Task to carry out: Each line below needs to be returned exactly. Skip any picture.

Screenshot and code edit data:
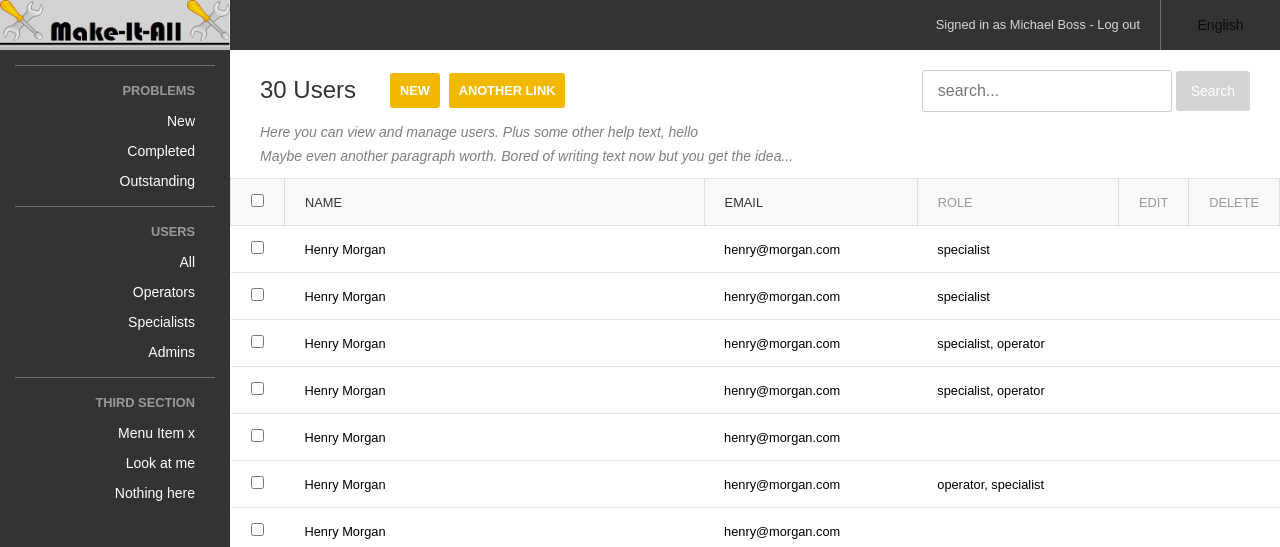
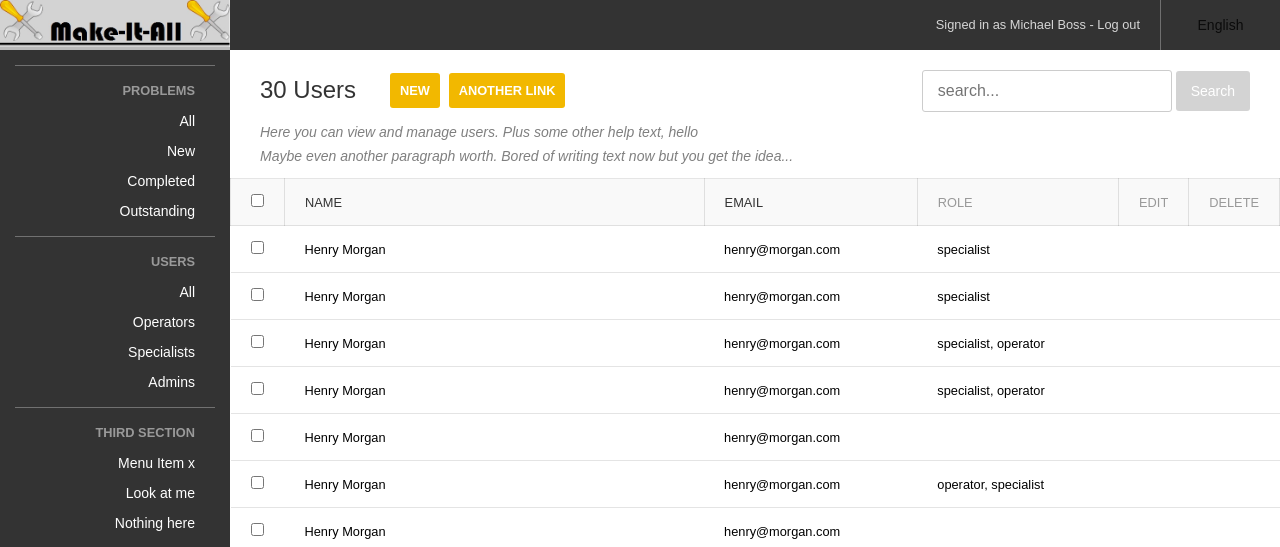
Before and after one commit to make-it-all/demo-arabic, a PHP site: page /users in a window 1280 px wide. Shown: the top 547 px of the page. Run offline with PHP 8.4, Linux system fonts and the light colour scheme; some libraries are stand-ins or nearby versions; some web fonts are replaced.

Commit message:
Added links on Sidebar

```diff
--- a/partials/_help_sidebar.php
+++ b/partials/_help_sidebar.php
@@ -7,7 +7,8 @@
   </section>
   <section>
     <h4>Problems</h4>
-    <a href="#">New +</a>
+    <a href="/problems">All</a>
+    <a href="/problems/new">New +</a>
     <a href="#">Completed</a>
     <a href="#">Outstanding</a>
   </section>
--- a/partials/_sidebar.php
+++ b/partials/_sidebar.php
@@ -1,7 +1,8 @@
 <div id="sidebar">
   <section>
     <h4>Problems</h4>
-    <a href="#">New</a>
+    <a href="/problems">All</a>
+    <a href="/problems/new">New</a>
     <a href="#">Completed</a>
     <a href="#">Outstanding</a>
   </section>
```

Answer to this problem:
Before and after one commit to make-it-all/demo-arabic, a PHP site: page /users in a window 1280 px wide. Shown: the top 547 px of the page. Run offline with PHP 8.4, Linux system fonts and the light colour scheme; some libraries are stand-ins or nearby versions; some web fonts are replaced.

Commit message:
Added links on Sidebar

```diff
--- a/partials/_help_sidebar.php
+++ b/partials/_help_sidebar.php
@@ -7,7 +7,8 @@
   </section>
   <section>
     <h4>Problems</h4>
-    <a href="#">New +</a>
+    <a href="/problems">All</a>
+    <a href="/problems/new">New +</a>
     <a href="#">Completed</a>
     <a href="#">Outstanding</a>
   </section>
--- a/partials/_sidebar.php
+++ b/partials/_sidebar.php
@@ -1,7 +1,8 @@
 <div id="sidebar">
   <section>
     <h4>Problems</h4>
-    <a href="#">New</a>
+    <a href="/problems">All</a>
+    <a href="/problems/new">New</a>
     <a href="#">Completed</a>
     <a href="#">Outstanding</a>
   </section>
```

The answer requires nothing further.